Chicha Libre get extra props for singlehandedly spearheading the psychedelic cumbia revival: without them, it’s probably safe to say that the wild, trippy sounds of legendary Peruvian bands like Los Destellos, Los Mirlos and Juaneco y Su Combo would never have made it out of Peru. What Chicha Libre does is exactly what those cult acts were doing forty years ago, mashing up Colombian cumbia, British psychedelia and American surf rock into a trebly, trippy, intoxicating, indelibly Peruvian stoner blend. It works just as well as dance music as it does stoner music; that Chicha Libre are recognized as giants of the genre in Peru speaks to how well they’ve assimilated it. “Sorry we’re late,” cuatro player Olivier Conan told the crowd packed into the back room there a couple of Mondays ago, “It’s our only claim to authenticity.” He was being modest.
They opened and closed their first set with the silly stuff: first Flight of the Valkyries reinvented as a droll cumbia, complete with a long, echoey, dubwise intro from Josh Camp’s wah-wah electric accordion. He would go on to reference 70s arenarock schlockmeisters Styx not once but twice – this band can do funny as well as they do trippy and creepy. The last song was a cumbia version of the mid-70s instrumental novelty hit Popcorn, which they ended with a good-natured shout-out to good weed and the corn liquor (sort of the Peruvian equivalent of Olde English) from which the band takes their name. In between they did the surreal, creepy stuff, lots of it, one of the best sets they’ve ever played on their home turf.
The apprehensively Satie-esque 11 Tejones (a tejon is a badger) had echoey, resonant, tersely spaced Vincent Douglas Telecaster licks mingling with Camp’s swirly, funereal organ lines. The trickly shapeshifting Depresion Tropical – third world economics as oncoming storm – kept the uneasy slink going, followed by Papageno Electrico with its irresistible, bittersweetly ominous chorus. For diehard chicha fans, it takes a slinky early 80s style synth tune ten years back in time, when Los Destellos and their compadres were doing it much more organically and psychedelically.

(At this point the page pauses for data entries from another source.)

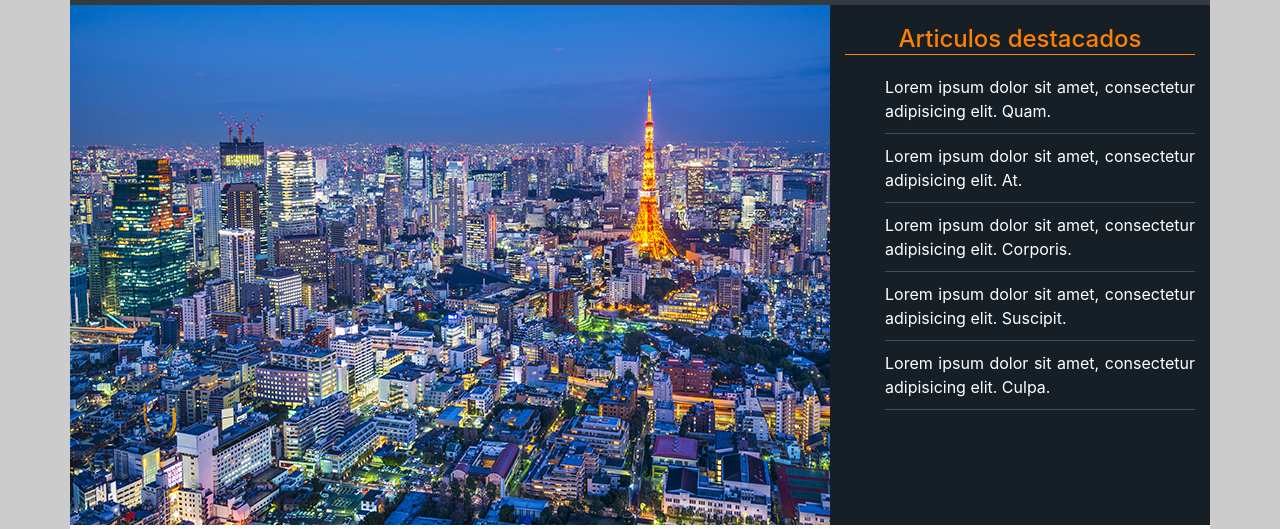
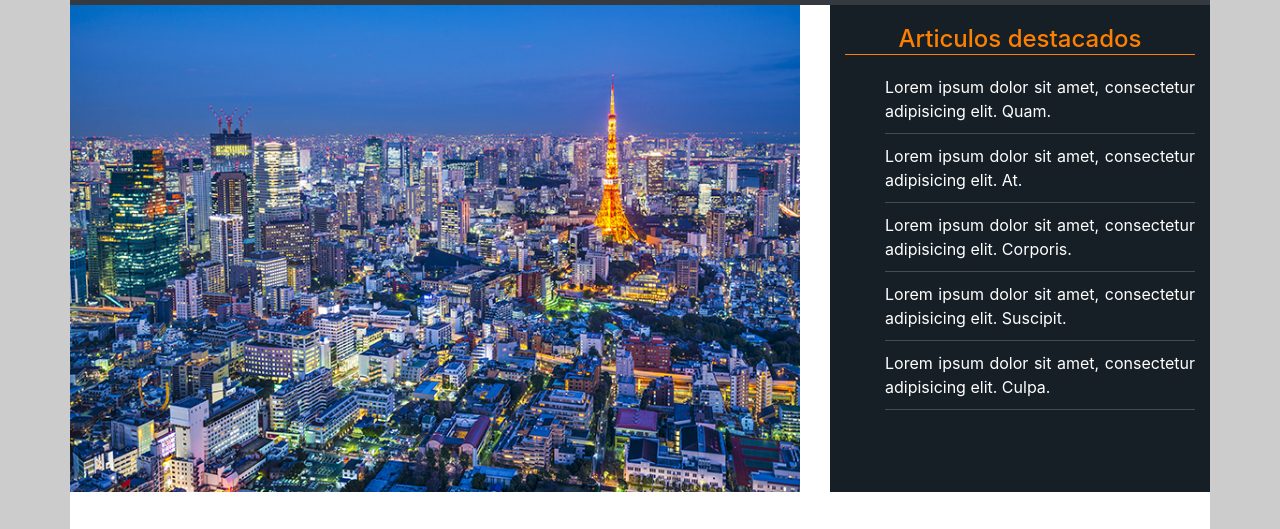
Before and after one commit to Andresp08/fail, a plain HTML site: page index.html in a window 1280 px wide. Shown: the part 55-584 px from the top of the page. Drawn offline with nearby package versions, Linux system fonts and the light colour scheme.

Commit message:
Add files via upload

```diff
--- a/index.html
+++ b/index.html
@@ -43,7 +43,7 @@
             </header>
             <section class="contenedor-main row">
                 <main class="col-12 col-sm-12 col-md-6 col-lg-8 img">
-                    <img src="img/tokyo.jpg" alt="tokyo">
+                    <img src="img/tokyo.jpg" class="img-fluid" alt="tokyo">
                 </main>
                 <aside class="col-12 col-sm-12 col-md-6 col-lg-4">
                     <div class="widget"><!--esta clase para darle estilo con css-->
```
Also changed, not shown: estilos.css (line endings or trailing spaces).
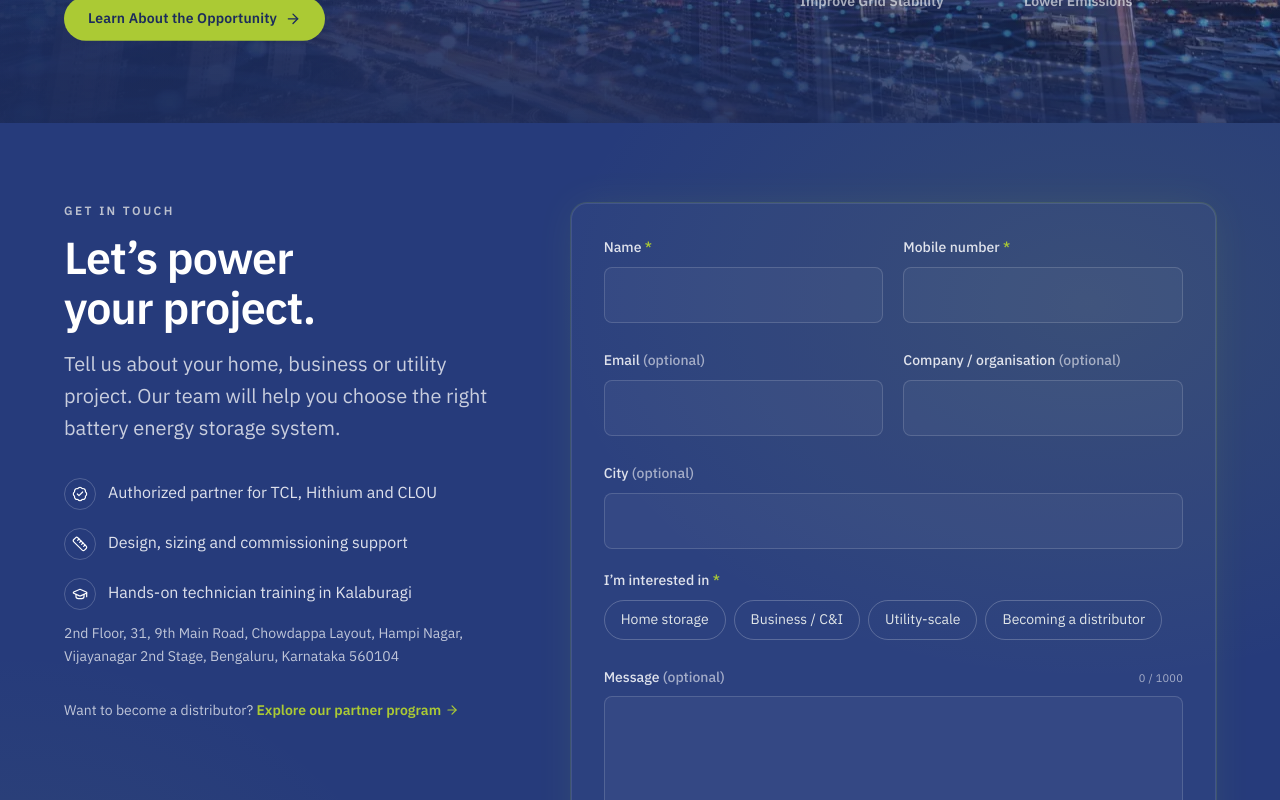
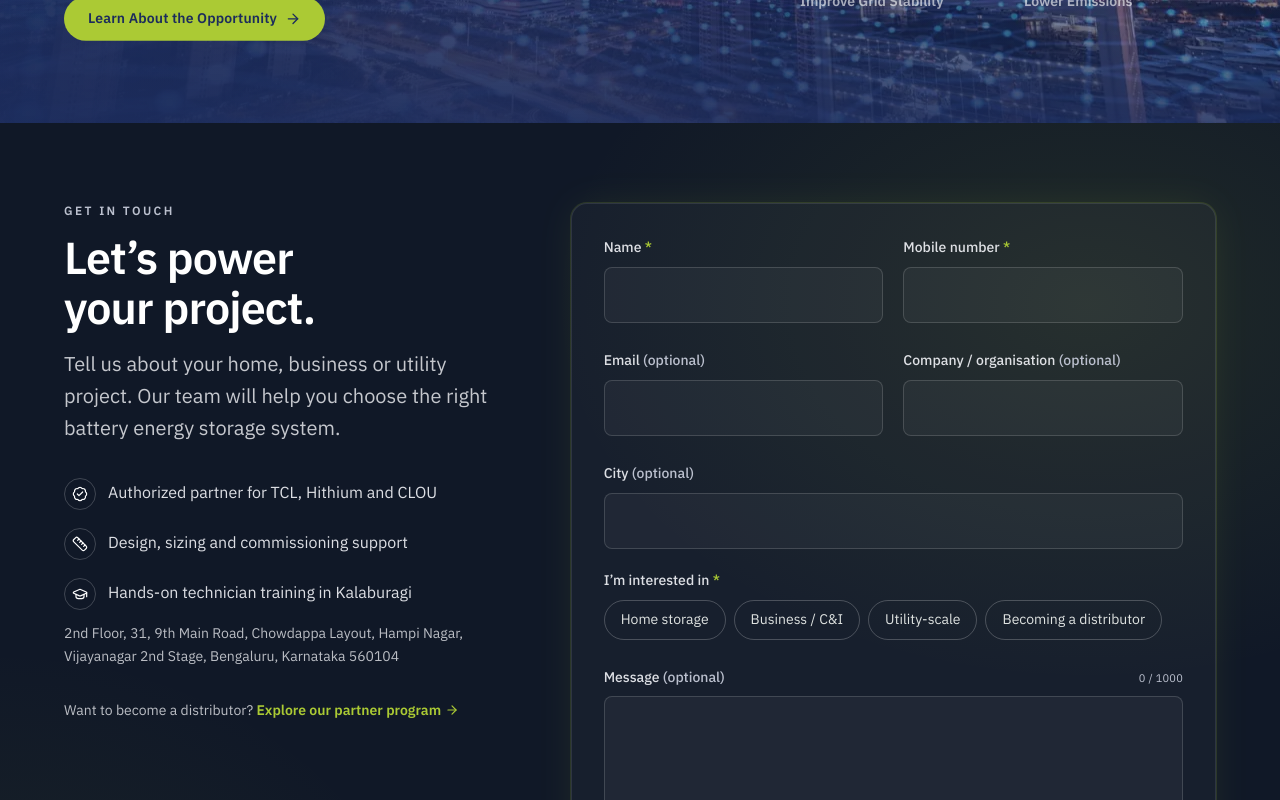
Before and after one commit to Soujanya-patil/Nexera, a React (Vite) app: page / in a window 1280 px wide. Shown: the part 2600-3400 px from the top of the page. Built offline with nearby package versions, Linux system fonts and the light colour scheme.

Commit message:
Palette follow-up: midnight second dark surface, deeper chip tint, navy theme-color, captions on dark in the muted-on-dark colour for AA, navy underline on guide-card titles on hover

```diff
--- a/index.html
+++ b/index.html
@@ -7,7 +7,7 @@
     <link rel="icon" type="image/svg+xml" href="/favicon.svg" />
     <link rel="apple-touch-icon" href="/apple-touch-icon.png" />
     <meta name="viewport" content="width=device-width, initial-scale=1.0" />
-    <meta name="theme-color" content="#071B14" />
+    <meta name="theme-color" content="#1C2C5C" />
     <link rel="preload" href="/fonts/ibm-plex-sans-latin-600-normal.woff2" as="font" type="font/woff2" crossorigin />
     <link rel="preload" href="/fonts/ibm-plex-sans-latin-400-normal.woff2" as="font" type="font/woff2" crossorigin />
     <title>Nexera Powertech | BESS Distributor in India — TCL, Hithium &amp; CLOU Partner</title>
--- a/src/components/HomeContact.jsx
+++ b/src/components/HomeContact.jsx
@@ -159,7 +159,7 @@ export default function HomeContact() {
     <div>
       <label htmlFor={`${uid}-${k}`} className={label}>
         {text}
-        {required ? <span className="text-accent"> *</span> : <span className="text-paper/60"> (optional)</span>}
+        {required ? <span className="text-accent"> *</span> : <span className="text-label"> (optional)</span>}
       </label>
       <input
         id={`${uid}-${k}`}
@@ -299,9 +299,9 @@ export default function HomeContact() {
                 <div>
                   <div className="flex items-baseline justify-between gap-3">
                     <label htmlFor={`${uid}-message`} className={label}>
-                      Message<span className="text-paper/60"> (optional)</span>
+                      Message<span className="text-label"> (optional)</span>
                     </label>
-                    <span id={`${uid}-count`} className="text-micro tabular-nums text-paper/60">
+                    <span id={`${uid}-count`} className="text-micro tabular-nums text-label">
                       {values.message.length} / {LIMITS.message}
                     </span>
                   </div>
--- a/src/components/catalogue/HotspotViewer.jsx
+++ b/src/components/catalogue/HotspotViewer.jsx
@@ -89,7 +89,7 @@ export default function HotspotViewer({ hotspots, partnerName }) {
           </p>
           <h3 className="mt-2 text-h3 font-semibold text-white">{current.label}</h3>
           <p className="mt-2 text-small text-paper/75">{current.text}</p>
-          <p className="mt-3 flex items-start gap-1.5 text-micro text-paper/50">
+          <p className="mt-3 flex items-start gap-1.5 text-micro text-label">
             <Info aria-hidden="true" className="mt-px h-3.5 w-3.5 shrink-0" />
             Name and location from {partnerName}&rsquo;s protection-architecture documentation.
           </p>
--- a/src/components/resources/GuidesBento.jsx
+++ b/src/components/resources/GuidesBento.jsx
@@ -79,7 +79,7 @@ export default function GuidesBento({ articles, motion }) {
         </div>
         <span className="flex flex-1 flex-col p-6 sm:p-8">
           <span className="eyebrow text-muted">{featured.eyebrow}</span>
-          <h3 id={`guide-${featured.slug}-title`} className="mt-3 text-h3 font-semibold text-ink transition-colors duration-fast group-hover/guide:text-accent group-focus-visible/guide:text-accent group-focus-within/guide:text-accent">
+          <h3 id={`guide-${featured.slug}-title`} className="mt-3 text-h3 font-semibold text-ink underline decoration-transparent decoration-2 underline-offset-4 transition-[text-decoration-color] duration-fast group-hover/guide:decoration-ink group-focus-visible/guide:decoration-ink group-focus-within/guide:decoration-ink">
             {featured.h1}
           </h3>
           <span id={`guide-${featured.slug}-desc`} className="mt-3 max-w-measure text-body text-copy">
@@ -127,7 +127,7 @@ export default function GuidesBento({ articles, motion }) {
           className="guide-card group/guide relative flex flex-col overflow-hidden rounded-card border border-line bg-white p-6 card-hover focus-visible:outline-2 focus-visible:outline-offset-2 motion-reduce:transition-none"
         >
           <span className="eyebrow text-muted">{a.eyebrow}</span>
-          <h3 id={`guide-${a.slug}-title`} className="mt-3 text-h4 font-semibold text-ink transition-colors duration-fast group-hover/guide:text-accent group-focus-visible/guide:text-accent group-focus-within/guide:text-accent">
+          <h3 id={`guide-${a.slug}-title`} className="mt-3 text-h4 font-semibold text-ink underline decoration-transparent decoration-2 underline-offset-4 transition-[text-decoration-color] duration-fast group-hover/guide:decoration-ink group-focus-visible/guide:decoration-ink group-focus-within/guide:decoration-ink">
             {a.h1}
           </h3>
           <span id={`guide-${a.slug}-desc`} className="mt-2 flex-1 text-small text-copy">
--- a/src/components/solutions/CabinetScrub.jsx
+++ b/src/components/solutions/CabinetScrub.jsx
@@ -57,7 +57,7 @@ export default function CabinetScrub() {
             <p className="mt-4 max-w-md text-body text-paper/75">
               Scroll to open the cabinet: battery modules, power electronics and protection, engineered as one system.
             </p>
-            <p className="mt-8 max-w-md text-micro text-paper/50">
+            <p className="mt-8 max-w-md text-micro text-label">
               Representative cabinet shown. See each product page for exact specifications.
             </p>
           </div>
--- a/src/index.css
+++ b/src/index.css
@@ -84,7 +84,7 @@
        muted      captions, small text           ice     soft tinted panels, badges
        line       borders, dividers */
   --color-deep-grid: #1C2C5C; /* navy: heroes, closing bands, dark sections */
-  --color-forest: #263B7B; /* second dark surface: navy, HSL lightness +8 */
+  --color-forest: #101827; /* second dark surface: midnight (contact section, closing bands, cards on dark) */
   --color-signal: #ABCA34; /* lime: accent on dark grounds only */
   --color-link: #1C2C5C; /* primary buttons and links on light (white text) */
   --color-amber: #F5B841;
@@ -93,7 +93,7 @@
   --color-ink: #1C2C5C;
   --color-copy: #1C2C5C; /* body text on light is navy too */
   --color-sage: #647B5C; /* icons, dividers, badges, small captions — on white only (text-muted) */
-  --color-ice: #F3F4F8; /* the same light navy tint: chips, soft panels */
+  --color-ice: #E6E9F1; /* chips and soft panels: a slightly deeper navy tint */
   --color-line: rgb(28 44 92 / 0.12); /* navy at 12%: visible on white and on the tint */
   --color-navy: #182F58; /* the logo's navy: header links and footer headings/links */
 
--- a/src/lib/palette.js
+++ b/src/lib/palette.js
@@ -5,7 +5,7 @@
  */
 export const PALETTE = {
   deepGrid: "#1C2C5C",
-  forest: "#263B7B",
+  forest: "#101827",
   signal: "#ABCA34",
   link: "#1C2C5C",
   amber: "#F5B841",
@@ -14,6 +14,6 @@ export const PALETTE = {
   ink: "#1C2C5C",
   copy: "#1C2C5C",
   muted: "#647B5C",
-  ice: "#F3F4F8",
+  ice: "#E6E9F1",
   line: "#E4E6EB",
 };
--- a/src/pages/ProductDetail.jsx
+++ b/src/pages/ProductDetail.jsx
@@ -286,7 +286,7 @@ function ProductView({ product }) {
                   </div>
                 </div>
               </div>
-              {product.imageNote && <figcaption className="mt-3 text-center text-micro text-paper/50">{product.imageNote}</figcaption>}
+              {product.imageNote && <figcaption className="mt-3 text-center text-micro text-label">{product.imageNote}</figcaption>}
             </figure>
           </div>
         </div>
--- a/src/pages/Products.jsx
+++ b/src/pages/Products.jsx
@@ -160,7 +160,7 @@ function HeroProduct() {
           </div>
         </div>
       </div>
-      <figcaption className="mt-5 text-micro tracking-[0.16em] text-paper/50">
+      <figcaption className="mt-5 text-micro tracking-[0.16em] text-label">
         <span className="uppercase">{partner.name}</span> {product.name}
       </figcaption>
     </figure>
```
Also changed, not shown: 1 other file (tests, documents, lock files or other folders).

After that the band treated the crowd to a long, trippy take of the Los Mirlos classic Sonido Amazonico, the title track of Chicha Libre’s brilliant 2008 debut album, Camp’s lighthearted salsa organ solo handing off to a long, hallucinatory, sunbaked one from Douglas. From there, they segued into a couple of covers, the second being another Los Mirlos tune, the scampering Muchachita Del Oriente, Douglas’ spaghetti western guitar set against a long, hypnotically crescendoing twin solo from timbalera Karina Colis and an invigorated sub conga player. They wound up the set with a raw, rugged cumbia take of the Clash’s Guns of Brixton and then a similarly edgy, sarcastic original, La Danza Del Millionario.
And a show back in August where Conan was AWOL featured a second lead guitarist firing off lightning-fast flurries of tapping and seriously metal cumbia in his place. Maybe because the guest guitarist was more familiar with iconic chicha material than Chicha Libre’s songs, that set featured a lot more stuff by Los Destellos and Juaneco. You never know what you’r going to get with this crew. And everybody was dancing. Are Chicha Libre the funnest band in New York or what? They’re back at Barbes next Monday, Sept 29 at 9:30 or so and pretty much every other Monday this year: check the Barbes calendar.